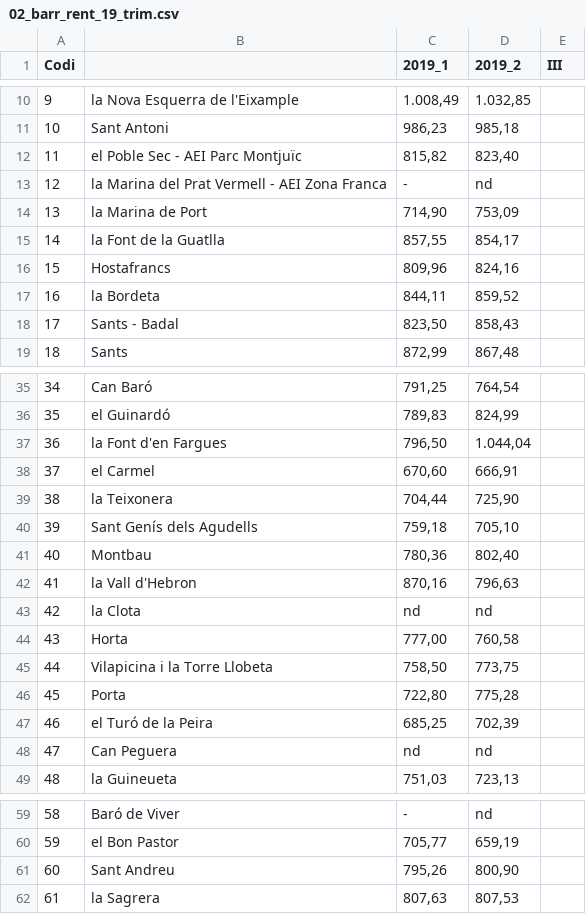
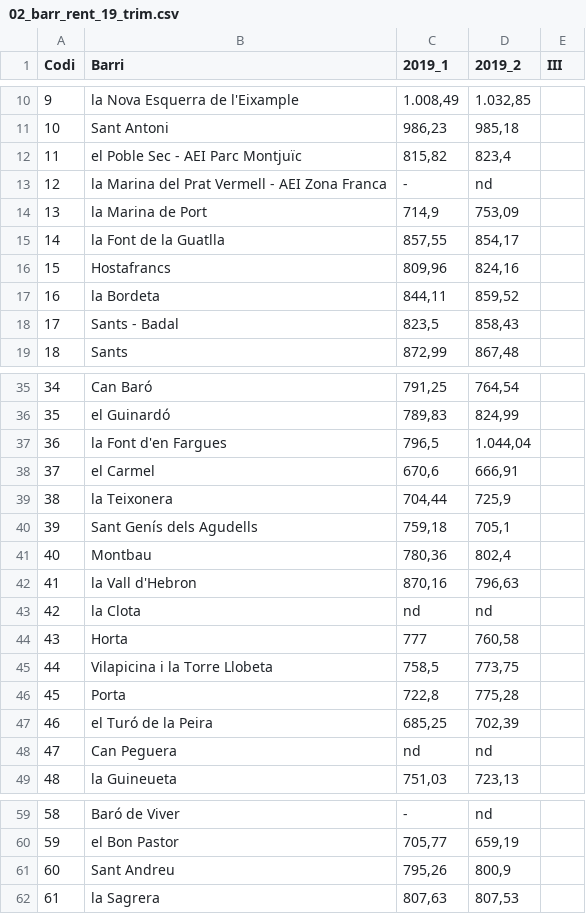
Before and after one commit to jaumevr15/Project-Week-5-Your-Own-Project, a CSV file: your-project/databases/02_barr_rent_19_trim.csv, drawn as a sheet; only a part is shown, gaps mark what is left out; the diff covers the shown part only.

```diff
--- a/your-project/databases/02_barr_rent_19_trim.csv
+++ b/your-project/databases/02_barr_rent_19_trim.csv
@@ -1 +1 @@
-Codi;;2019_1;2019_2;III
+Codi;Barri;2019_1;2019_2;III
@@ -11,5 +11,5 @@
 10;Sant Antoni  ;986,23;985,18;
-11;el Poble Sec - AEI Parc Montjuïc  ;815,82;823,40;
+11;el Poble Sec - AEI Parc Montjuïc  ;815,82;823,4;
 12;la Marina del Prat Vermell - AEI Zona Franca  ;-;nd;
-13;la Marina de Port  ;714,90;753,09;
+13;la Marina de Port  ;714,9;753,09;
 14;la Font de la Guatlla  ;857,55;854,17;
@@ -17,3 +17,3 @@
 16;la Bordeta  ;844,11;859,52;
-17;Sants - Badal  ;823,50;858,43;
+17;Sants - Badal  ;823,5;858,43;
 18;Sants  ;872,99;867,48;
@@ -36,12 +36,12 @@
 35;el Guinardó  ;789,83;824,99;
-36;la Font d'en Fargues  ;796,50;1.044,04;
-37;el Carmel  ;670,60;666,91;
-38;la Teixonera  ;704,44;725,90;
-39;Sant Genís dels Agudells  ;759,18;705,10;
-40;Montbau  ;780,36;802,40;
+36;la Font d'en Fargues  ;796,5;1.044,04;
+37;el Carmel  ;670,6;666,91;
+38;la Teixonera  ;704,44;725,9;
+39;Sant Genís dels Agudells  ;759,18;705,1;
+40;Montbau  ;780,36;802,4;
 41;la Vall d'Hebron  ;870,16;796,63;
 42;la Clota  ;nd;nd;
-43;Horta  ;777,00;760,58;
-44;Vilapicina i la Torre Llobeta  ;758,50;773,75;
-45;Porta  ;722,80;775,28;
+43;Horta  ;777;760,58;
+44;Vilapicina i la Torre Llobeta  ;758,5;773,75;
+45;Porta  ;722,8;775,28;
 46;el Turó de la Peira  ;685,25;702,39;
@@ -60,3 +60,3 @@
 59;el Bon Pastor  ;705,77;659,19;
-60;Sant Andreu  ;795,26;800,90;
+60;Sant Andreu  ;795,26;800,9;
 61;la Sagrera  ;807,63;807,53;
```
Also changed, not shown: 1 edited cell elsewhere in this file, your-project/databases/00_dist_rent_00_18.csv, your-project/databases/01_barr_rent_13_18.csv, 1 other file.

----------

Your objective | Give back the whole listing exactly; no pictures.

Expected answer |
Before and after one commit to jaumevr15/Project-Week-5-Your-Own-Project, a CSV file: your-project/databases/02_barr_rent_19_trim.csv, drawn as a sheet; only a part is shown, gaps mark what is left out; the diff covers the shown part only.

```diff
--- a/your-project/databases/02_barr_rent_19_trim.csv
+++ b/your-project/databases/02_barr_rent_19_trim.csv
@@ -1 +1 @@
-Codi;;2019_1;2019_2;III
+Codi;Barri;2019_1;2019_2;III
@@ -11,5 +11,5 @@
 10;Sant Antoni  ;986,23;985,18;
-11;el Poble Sec - AEI Parc Montjuïc  ;815,82;823,40;
+11;el Poble Sec - AEI Parc Montjuïc  ;815,82;823,4;
 12;la Marina del Prat Vermell - AEI Zona Franca  ;-;nd;
-13;la Marina de Port  ;714,90;753,09;
+13;la Marina de Port  ;714,9;753,09;
 14;la Font de la Guatlla  ;857,55;854,17;
@@ -17,3 +17,3 @@
 16;la Bordeta  ;844,11;859,52;
-17;Sants - Badal  ;823,50;858,43;
+17;Sants - Badal  ;823,5;858,43;
 18;Sants  ;872,99;867,48;
@@ -36,12 +36,12 @@
 35;el Guinardó  ;789,83;824,99;
-36;la Font d'en Fargues  ;796,50;1.044,04;
-37;el Carmel  ;670,60;666,91;
-38;la Teixonera  ;704,44;725,90;
-39;Sant Genís dels Agudells  ;759,18;705,10;
-40;Montbau  ;780,36;802,40;
+36;la Font d'en Fargues  ;796,5;1.044,04;
+37;el Carmel  ;670,6;666,91;
+38;la Teixonera  ;704,44;725,9;
+39;Sant Genís dels Agudells  ;759,18;705,1;
+40;Montbau  ;780,36;802,4;
 41;la Vall d'Hebron  ;870,16;796,63;
 42;la Clota  ;nd;nd;
-43;Horta  ;777,00;760,58;
-44;Vilapicina i la Torre Llobeta  ;758,50;773,75;
-45;Porta  ;722,80;775,28;
+43;Horta  ;777;760,58;
+44;Vilapicina i la Torre Llobeta  ;758,5;773,75;
+45;Porta  ;722,8;775,28;
 46;el Turó de la Peira  ;685,25;702,39;
@@ -60,3 +60,3 @@
 59;el Bon Pastor  ;705,77;659,19;
-60;Sant Andreu  ;795,26;800,90;
+60;Sant Andreu  ;795,26;800,9;
 61;la Sagrera  ;807,63;807,53;
```
Also changed, not shown: 1 edited cell elsewhere in this file, your-project/databases/00_dist_rent_00_18.csv, your-project/databases/01_barr_rent_13_18.csv, 1 other file.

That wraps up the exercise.